--- PROBLEM DESCRIPTION ---
In which lines of the data does the string "Kinetic" appear? Copy every one.

--- AVAILABLE DATA ---
· · · · ·

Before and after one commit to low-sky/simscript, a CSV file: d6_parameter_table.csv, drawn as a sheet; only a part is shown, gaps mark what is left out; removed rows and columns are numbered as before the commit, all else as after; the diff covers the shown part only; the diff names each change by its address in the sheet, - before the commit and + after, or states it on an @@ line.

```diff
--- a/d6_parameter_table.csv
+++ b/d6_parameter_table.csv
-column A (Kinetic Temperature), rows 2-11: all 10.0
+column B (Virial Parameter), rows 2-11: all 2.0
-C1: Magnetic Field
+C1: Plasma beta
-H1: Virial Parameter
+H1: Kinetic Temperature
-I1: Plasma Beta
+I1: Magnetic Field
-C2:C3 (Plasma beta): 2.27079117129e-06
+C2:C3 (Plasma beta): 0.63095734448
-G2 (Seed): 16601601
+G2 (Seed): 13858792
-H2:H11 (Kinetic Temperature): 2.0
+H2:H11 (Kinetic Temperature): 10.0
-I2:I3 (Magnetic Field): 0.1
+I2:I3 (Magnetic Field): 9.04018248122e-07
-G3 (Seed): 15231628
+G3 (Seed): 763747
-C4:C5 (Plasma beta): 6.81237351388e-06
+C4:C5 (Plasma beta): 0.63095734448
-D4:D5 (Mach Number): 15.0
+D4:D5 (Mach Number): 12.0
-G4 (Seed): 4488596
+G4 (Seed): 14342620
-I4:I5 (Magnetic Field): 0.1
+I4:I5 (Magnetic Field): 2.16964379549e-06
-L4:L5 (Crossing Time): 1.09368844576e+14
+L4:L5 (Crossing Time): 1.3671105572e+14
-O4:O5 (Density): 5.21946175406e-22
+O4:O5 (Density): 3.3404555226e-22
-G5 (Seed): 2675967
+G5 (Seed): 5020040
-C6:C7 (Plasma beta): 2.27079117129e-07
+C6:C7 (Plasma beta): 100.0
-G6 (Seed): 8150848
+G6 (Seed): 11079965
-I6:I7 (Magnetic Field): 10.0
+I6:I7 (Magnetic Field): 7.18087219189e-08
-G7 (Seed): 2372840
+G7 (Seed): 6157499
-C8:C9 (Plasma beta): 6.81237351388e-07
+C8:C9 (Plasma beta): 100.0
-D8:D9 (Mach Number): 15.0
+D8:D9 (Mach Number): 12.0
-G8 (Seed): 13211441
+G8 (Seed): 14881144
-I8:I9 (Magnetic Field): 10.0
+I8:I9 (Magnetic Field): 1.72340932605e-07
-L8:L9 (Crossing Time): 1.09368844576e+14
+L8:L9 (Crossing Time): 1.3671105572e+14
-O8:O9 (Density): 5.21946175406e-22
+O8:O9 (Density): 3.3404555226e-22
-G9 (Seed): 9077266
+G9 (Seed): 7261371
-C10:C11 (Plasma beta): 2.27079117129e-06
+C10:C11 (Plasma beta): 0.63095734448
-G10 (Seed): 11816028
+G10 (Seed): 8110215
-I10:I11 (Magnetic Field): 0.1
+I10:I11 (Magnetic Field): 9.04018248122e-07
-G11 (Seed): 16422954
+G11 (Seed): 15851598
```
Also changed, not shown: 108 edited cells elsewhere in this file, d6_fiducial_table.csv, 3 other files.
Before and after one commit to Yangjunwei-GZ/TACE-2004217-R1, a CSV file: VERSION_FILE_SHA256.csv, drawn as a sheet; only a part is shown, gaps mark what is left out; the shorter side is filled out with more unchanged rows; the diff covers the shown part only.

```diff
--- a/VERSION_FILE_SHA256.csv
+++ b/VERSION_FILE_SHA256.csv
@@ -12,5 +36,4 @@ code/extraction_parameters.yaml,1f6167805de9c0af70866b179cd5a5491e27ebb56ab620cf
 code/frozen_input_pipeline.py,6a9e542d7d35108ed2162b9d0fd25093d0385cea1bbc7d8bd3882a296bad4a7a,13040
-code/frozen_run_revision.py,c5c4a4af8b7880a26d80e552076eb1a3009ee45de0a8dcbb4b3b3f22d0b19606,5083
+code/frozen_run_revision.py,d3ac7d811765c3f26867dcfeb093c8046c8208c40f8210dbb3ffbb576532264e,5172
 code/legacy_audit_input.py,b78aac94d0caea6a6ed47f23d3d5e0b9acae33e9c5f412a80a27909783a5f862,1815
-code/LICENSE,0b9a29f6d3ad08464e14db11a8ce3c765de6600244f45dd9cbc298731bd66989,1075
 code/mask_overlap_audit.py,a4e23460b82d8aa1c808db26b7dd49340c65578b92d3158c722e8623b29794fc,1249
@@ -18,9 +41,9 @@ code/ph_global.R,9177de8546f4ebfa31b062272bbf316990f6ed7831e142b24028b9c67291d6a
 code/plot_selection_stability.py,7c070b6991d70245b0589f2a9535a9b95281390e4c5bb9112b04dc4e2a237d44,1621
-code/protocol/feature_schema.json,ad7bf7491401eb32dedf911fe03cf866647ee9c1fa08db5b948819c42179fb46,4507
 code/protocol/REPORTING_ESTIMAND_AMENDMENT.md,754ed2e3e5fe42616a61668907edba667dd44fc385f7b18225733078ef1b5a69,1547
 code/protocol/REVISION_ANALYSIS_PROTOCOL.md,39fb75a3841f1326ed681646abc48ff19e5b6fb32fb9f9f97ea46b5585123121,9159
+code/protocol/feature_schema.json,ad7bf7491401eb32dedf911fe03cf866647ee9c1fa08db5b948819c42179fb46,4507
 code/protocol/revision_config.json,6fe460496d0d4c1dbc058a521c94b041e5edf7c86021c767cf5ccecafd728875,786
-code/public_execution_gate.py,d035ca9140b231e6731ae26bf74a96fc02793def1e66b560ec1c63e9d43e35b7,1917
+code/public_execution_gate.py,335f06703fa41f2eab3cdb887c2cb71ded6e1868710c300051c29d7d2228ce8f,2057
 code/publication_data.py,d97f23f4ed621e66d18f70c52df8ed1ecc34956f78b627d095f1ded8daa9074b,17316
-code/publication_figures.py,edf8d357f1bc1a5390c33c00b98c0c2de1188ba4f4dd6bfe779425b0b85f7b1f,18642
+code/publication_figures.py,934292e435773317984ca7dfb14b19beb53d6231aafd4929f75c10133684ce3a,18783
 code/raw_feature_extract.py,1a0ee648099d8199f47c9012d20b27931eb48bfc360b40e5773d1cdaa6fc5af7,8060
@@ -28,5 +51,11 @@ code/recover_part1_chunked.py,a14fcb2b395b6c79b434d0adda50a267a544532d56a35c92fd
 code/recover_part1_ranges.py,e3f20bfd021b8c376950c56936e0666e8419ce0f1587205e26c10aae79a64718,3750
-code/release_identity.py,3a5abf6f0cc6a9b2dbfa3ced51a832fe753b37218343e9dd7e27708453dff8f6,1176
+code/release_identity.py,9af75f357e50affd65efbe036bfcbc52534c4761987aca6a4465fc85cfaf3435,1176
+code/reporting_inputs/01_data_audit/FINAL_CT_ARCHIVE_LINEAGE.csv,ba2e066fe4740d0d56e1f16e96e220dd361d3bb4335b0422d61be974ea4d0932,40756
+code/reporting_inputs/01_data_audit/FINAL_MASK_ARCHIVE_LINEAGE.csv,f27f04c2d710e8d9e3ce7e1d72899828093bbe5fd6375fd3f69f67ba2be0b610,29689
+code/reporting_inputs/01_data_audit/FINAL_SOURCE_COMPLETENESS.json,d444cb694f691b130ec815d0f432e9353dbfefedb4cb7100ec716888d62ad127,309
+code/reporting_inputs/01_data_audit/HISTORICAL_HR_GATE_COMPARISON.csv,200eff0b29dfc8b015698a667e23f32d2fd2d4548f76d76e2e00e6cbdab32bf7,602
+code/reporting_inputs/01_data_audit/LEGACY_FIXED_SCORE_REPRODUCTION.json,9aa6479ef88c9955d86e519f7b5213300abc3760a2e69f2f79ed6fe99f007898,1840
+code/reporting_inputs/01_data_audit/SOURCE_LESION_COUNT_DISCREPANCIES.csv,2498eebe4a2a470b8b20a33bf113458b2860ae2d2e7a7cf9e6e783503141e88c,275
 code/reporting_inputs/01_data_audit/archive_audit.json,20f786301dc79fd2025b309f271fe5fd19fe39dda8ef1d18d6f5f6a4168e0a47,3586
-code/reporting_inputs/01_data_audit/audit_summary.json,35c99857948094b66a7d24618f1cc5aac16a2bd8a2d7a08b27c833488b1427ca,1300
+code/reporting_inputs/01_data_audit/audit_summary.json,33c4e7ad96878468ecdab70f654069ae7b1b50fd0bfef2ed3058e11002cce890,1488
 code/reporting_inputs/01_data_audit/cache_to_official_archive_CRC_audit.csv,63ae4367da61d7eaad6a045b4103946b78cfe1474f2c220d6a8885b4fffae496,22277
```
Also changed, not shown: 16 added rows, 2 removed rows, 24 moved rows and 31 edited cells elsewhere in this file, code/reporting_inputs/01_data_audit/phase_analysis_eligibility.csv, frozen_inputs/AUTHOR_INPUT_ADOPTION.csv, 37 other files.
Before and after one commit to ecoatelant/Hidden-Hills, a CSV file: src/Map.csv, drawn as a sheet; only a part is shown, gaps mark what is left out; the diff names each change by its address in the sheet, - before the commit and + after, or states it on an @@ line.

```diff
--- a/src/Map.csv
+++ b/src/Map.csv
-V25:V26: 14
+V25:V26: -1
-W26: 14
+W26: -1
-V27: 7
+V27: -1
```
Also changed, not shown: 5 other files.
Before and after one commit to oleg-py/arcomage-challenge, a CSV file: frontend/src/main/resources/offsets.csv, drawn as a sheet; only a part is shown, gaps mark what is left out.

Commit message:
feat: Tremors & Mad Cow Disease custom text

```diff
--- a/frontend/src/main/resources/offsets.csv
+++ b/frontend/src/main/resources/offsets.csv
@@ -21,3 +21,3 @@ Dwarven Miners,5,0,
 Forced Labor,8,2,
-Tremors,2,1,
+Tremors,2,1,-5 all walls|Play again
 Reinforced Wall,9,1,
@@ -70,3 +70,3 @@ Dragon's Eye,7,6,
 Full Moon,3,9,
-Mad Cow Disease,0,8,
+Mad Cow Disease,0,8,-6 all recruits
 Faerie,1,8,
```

· · · · ·

--- ANSWER FOR THE TASK ---
-column A (Kinetic Temperature), rows 2-11: all 10.0
+H1: Kinetic Temperature
-H2:H11 (Kinetic Temperature): 2.0
+H2:H11 (Kinetic Temperature): 10.0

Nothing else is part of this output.